Saturday, December 31, 2016

The Wars of the Roses

Henry A. (Harry) Payne: Choosing the Red and White Roses in the Temple Garden, 1910

Of all the incidents that are associated with particular places, none stands out more vividly than the scene told by Shakespeare, of the first beginning to the Wars of the Roses in the Temple Garden. Richard Plantagenet, with the Earls of Somerset, Suffolk, and Warwick, Vernon, and a lawyer, enter the Temple Garden ("Henry VI." Pt. I. Act 2, sc. iv.). Suffolk. Within the Temple Hall we were too loud; The garden here is more convenient. Plantagenet. Then say at once if I maintained the truth, Or else was wrangling Somerset in the error? The direct answer being evaded, Plantagenet continues- Since you are tongue-tied and so loath to speak, In dumb significants proclaim your thoughts; Let him that is a true-born gentleman, And stands upon the honour of his birth, If he suppose that I have pleaded truth, From off this brier pluck a white rose with me. Somerset. Let him that is no coward nor no flatterer, But dare maintain the party of the truth, Pluck a red rose from off this thorn with me. Warwick. I pluck this white rose with Plantagenet. Suffolk. I pluck this red rose with young Somerset. Vernon. I pluck this pale and maiden blossom here, Giving my verdict on the white rose side. Lawyer (to Somerset) ... The argument you held was wrong in you, In sign whereof I pluck a white rose too. Plan. Now, Somerset, where is your argument? Som. Here, in my scabbard, meditating that Shall dye your white rose in a bloody red. Plan. Hath not thy rose a canker, Somerset? Som. Hath not thy rose a thorn, Plantagenet? Plan. Ay, sharp and piercing to maintain his truth; Whiles thy consuming canker eats his falsehood. Som. Well, I'll find friends to wear my bleeding roses, That shall maintain what I have said is true. Warwick. And here I prophesy this brawl to-day, Grown to this faction in the Temple-garden, Shall send between the red rose and the white A thousand souls to death and deadly night.

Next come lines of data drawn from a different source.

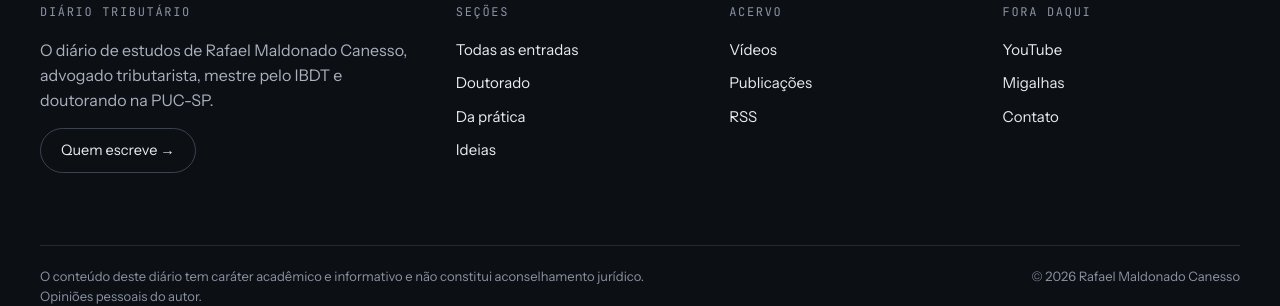
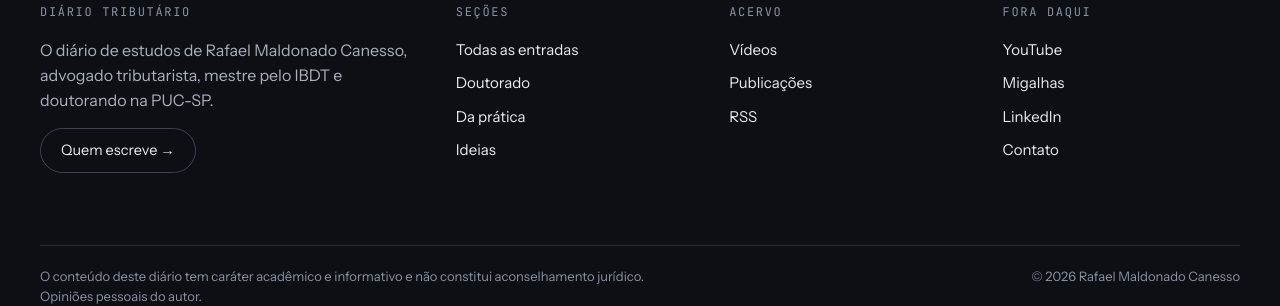
Before and after one commit to VEIGALAW/diario-tributario, a Jekyll site: the page built from index.html, in a window 1280 px wide and 900 px high, scrolled down 5396 px. Shown: the part 558-864 px from the top of the window. Built offline with Jekyll 4.4.1, drawn with Linux system fonts in a browser that asks for light colours.

Commit message:
Perfil do LinkedIn no sameAs e nos links do rodapé e da caixa de autor
Co-Authored-By: Claude Opus 5.5 <noreply@anthropic.com>

```diff
--- a/_includes/author-box.html
+++ b/_includes/author-box.html
@@ -9,6 +9,7 @@
       <a class="ghost" href="{{ '/publicacoes/' | relative_url }}">Publicações</a>
       <a class="ghost" href="{{ site.youtube_channel }}" target="_blank" rel="noopener me">YouTube</a>
       <a class="ghost" href="{{ site.migalhas_author }}" target="_blank" rel="noopener me">Migalhas</a>
+      <a class="ghost" href="https://www.linkedin.com/in/rafael-maldonado-canesso-8198a0201/" target="_blank" rel="noopener me">LinkedIn</a>
     </p>
   </div>
 </aside>
--- a/_includes/schema.html
+++ b/_includes/schema.html
@@ -18,6 +18,7 @@
   "sameAs": [
     "{{ site.youtube_channel }}",
     "{{ site.migalhas_author }}",
+    "https://www.linkedin.com/in/rafael-maldonado-canesso-8198a0201/",
     "https://revistas.apet.org.br/index.php/rdta/article/view/825"
   ]
 }
--- a/_layouts/default.html
+++ b/_layouts/default.html
@@ -60,6 +60,7 @@
           <p class="eyebrow">Fora daqui</p>
           <a href="{{ site.youtube_channel }}" target="_blank" rel="noopener me">YouTube</a>
           <a href="{{ site.migalhas_author }}" target="_blank" rel="noopener me">Migalhas</a>
+          <a href="https://www.linkedin.com/in/rafael-maldonado-canesso-8198a0201/" target="_blank" rel="noopener me">LinkedIn</a>
           <a href="mailto:{{ site.author.email }}">Contato</a>
         </nav>
       </div>
```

Since Shakespeare’s day, popular perception of the Wars of the Roses has been confused by the propaganda of partisan supporters of the White or the Red, or by those who see the whole affair as a minor dynastic squabble. It is true that their significance in the history of the art or practice of warfare is small. And while the Wars were not the general bloodbath Shakespeare described for the Elizabethan stage, the royal house of Plantagenet was wiped out...along with other noble dynasties beside. Modern historical research, however, has shown that the era was no better nor worse than those that came before and after.

No comments:

Post a Comment